We create electronics kits and for this we have a lot of components. Not only assembling the kits but also for prototyping new kits. It is hard to keep track of all of these components and storing them and finding them can take a lot of time.
We have always been fascinated by logistics systems like the Amazon warehouses or the automated warehouse made by Ocado. So the only logical solution to our problem was to build an overengineered automated storage solution.
We already store our parts in small plastic containers, the goal of this project is to create a system that can store these containers and then on demand retrieve them for us. An AS/RS system with a crane riding between two racks seems like a good solution that is not over complicated.

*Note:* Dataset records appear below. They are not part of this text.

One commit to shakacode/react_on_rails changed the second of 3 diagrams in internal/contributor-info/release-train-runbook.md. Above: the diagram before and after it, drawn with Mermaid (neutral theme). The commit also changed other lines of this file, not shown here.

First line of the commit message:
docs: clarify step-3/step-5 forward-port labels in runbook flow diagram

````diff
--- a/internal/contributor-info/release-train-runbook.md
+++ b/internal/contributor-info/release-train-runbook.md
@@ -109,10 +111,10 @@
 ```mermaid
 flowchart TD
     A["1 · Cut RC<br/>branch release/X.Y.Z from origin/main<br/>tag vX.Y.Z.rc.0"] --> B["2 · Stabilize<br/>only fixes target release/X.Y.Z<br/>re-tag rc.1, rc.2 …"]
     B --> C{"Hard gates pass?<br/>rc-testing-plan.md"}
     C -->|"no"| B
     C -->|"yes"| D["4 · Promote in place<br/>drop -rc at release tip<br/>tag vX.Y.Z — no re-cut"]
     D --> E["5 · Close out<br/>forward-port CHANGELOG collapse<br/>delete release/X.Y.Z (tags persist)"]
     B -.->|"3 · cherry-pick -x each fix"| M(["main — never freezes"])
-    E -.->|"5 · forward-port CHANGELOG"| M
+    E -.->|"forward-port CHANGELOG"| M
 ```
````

We aim to keep the costs down, and use accessible components where possible.
After the first integrated test we needed a better rack with accurate dimensions so we could start testing the accuracy of the system.

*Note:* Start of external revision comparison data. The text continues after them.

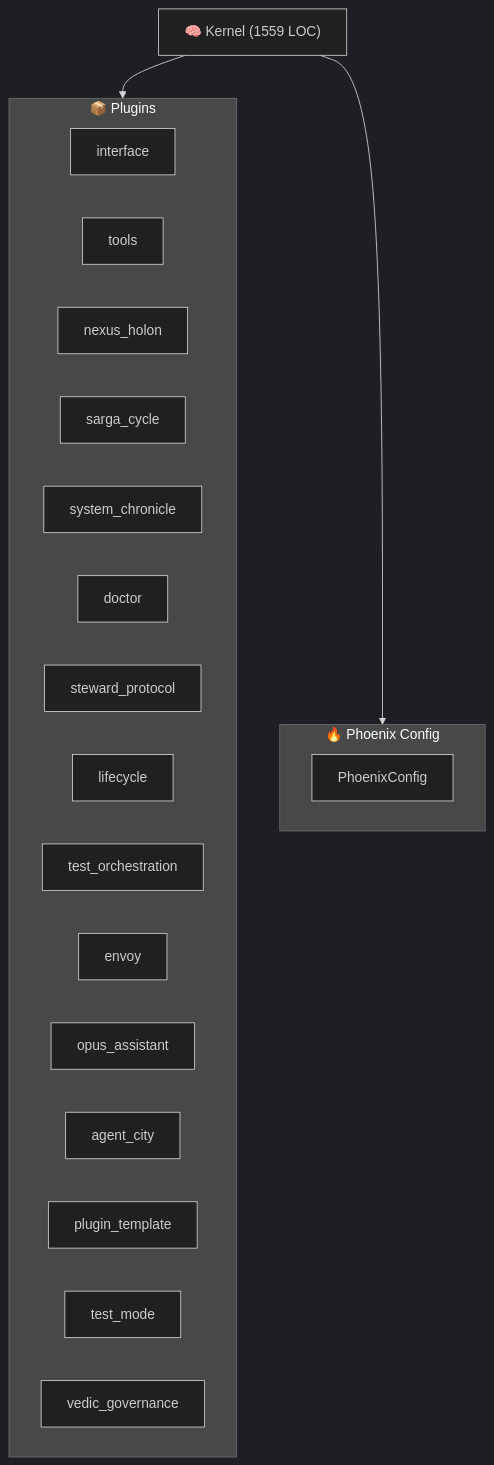
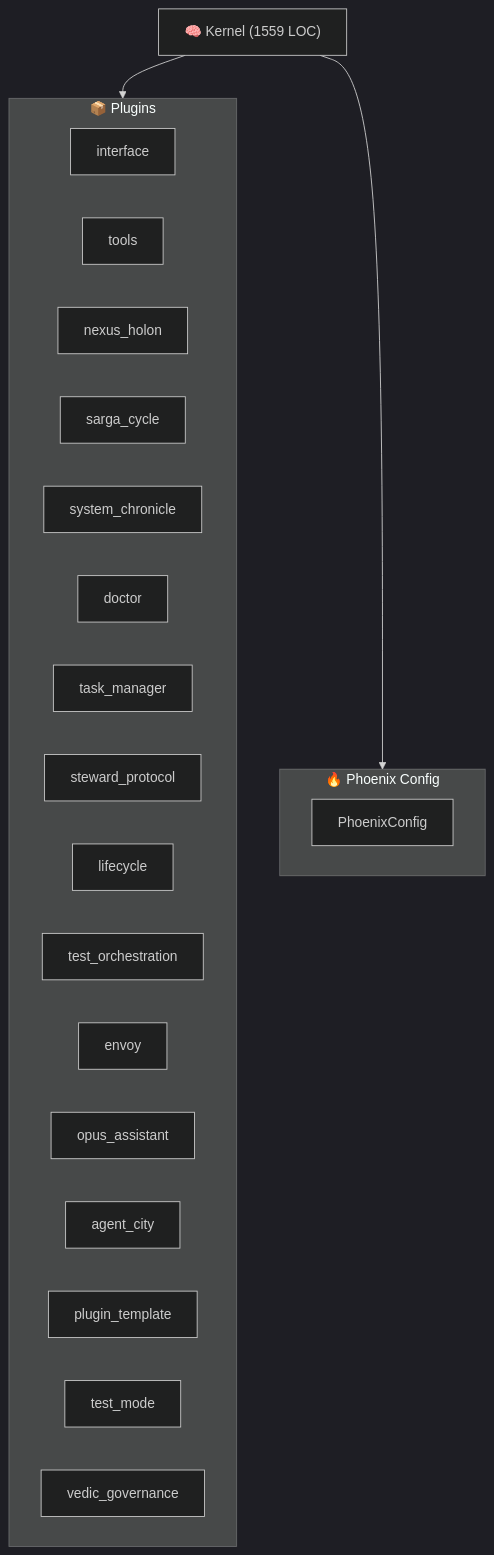
One commit to kimeisele/steward-protocol changed the diagram in ARCHITECTURE.md. Above: the diagram before and after it, drawn with Mermaid (dark theme). The commit also changed other lines of this file and 19 other files, not shown here.

First line of the commit message:
OPUS-091 Phase 2: TaskManager Plugin + Heartbeat ingestion refactor

````diff
--- a/ARCHITECTURE.md
+++ b/ARCHITECTURE.md
@@ -8,26 +8,27 @@
 ```mermaid
 graph TB
     K["🧠 Kernel (1559 LOC)"]
     subgraph Plugins["📦 Plugins"]
         P_interface["interface"]
         P_tools["tools"]
         P_nexus_holon["nexus_holon"]
         P_sarga_cycle["sarga_cycle"]
         P_system_chronicle["system_chronicle"]
         P_doctor["doctor"]
+        P_task_manager["task_manager"]
         P_steward_protocol["steward_protocol"]
         P_lifecycle["lifecycle"]
         P_test_orchestration["test_orchestration"]
         P_envoy["envoy"]
         P_opus_assistant["opus_assistant"]
         P_agent_city["agent_city"]
         P_plugin_template["plugin_template"]
         P_test_mode["test_mode"]
         P_vedic_governance["vedic_governance"]
     end
     K --> Plugins
     subgraph Config["🔥 Phoenix Config"]
         PC[PhoenixConfig]
     end
     K --> Config
 ```
````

To reduce costs and printing time we decided to use aluminum profiles which we connect by using 3D-printed parts. The aluminum profiles are press-fit into the 3D-printed parts. It took some iterations to get the tolerances just right.
We printed a drawing / partslist to cut the wooden board and aluminum profiles to the right length.
To cut the aluminum we used a miter saw with a suitable blade but you can also use a hacksaw.
After putting everything together it resulted in a surprisingly sturdy structure.
The “shelves” are slotted into the aluminum u-profile. We designed a system comparable to wall plugs to make sure the shelves stay in place.
By tightening the grub screw the two sides of the structure are pushed outwards.
To mount the brackets parts at the right position we printed some jigs.
The structure seems to be sturdy and precise but before testing it it looks like we need to design a new vertical rail. The 3D-printed version seems to have bent and cannot be used.
We designed and assembled an extending platform that will be used to pick up the pallets. It took some iterations.
We first used a 28BYJ-48 stepper motor to drive the platform but found it too slow.
We then switched to a continuous servo. That worked better than the stepper motor but now we had no control over positioning of the platform. We first tried to solve this by using an ACS712 current sensor. This sensor would measure the current used by the servo. When the platform reached its end position the current draw would increase. This was fun to play with but could never work. Firstly, this way we would not be able to return to the ‘home position’. Secondly, when the platform would pick up a container the current draw would also increase making it difficult to callibrate.
Finally we settled on using a combination of the continuous servo and limit switches. The limit switches have a roller on the end. This roller rides on a track and the track has some recesses.
The video below shows the first test of the platform. We wrote some simple arduino code to control the platform using the serial monitor.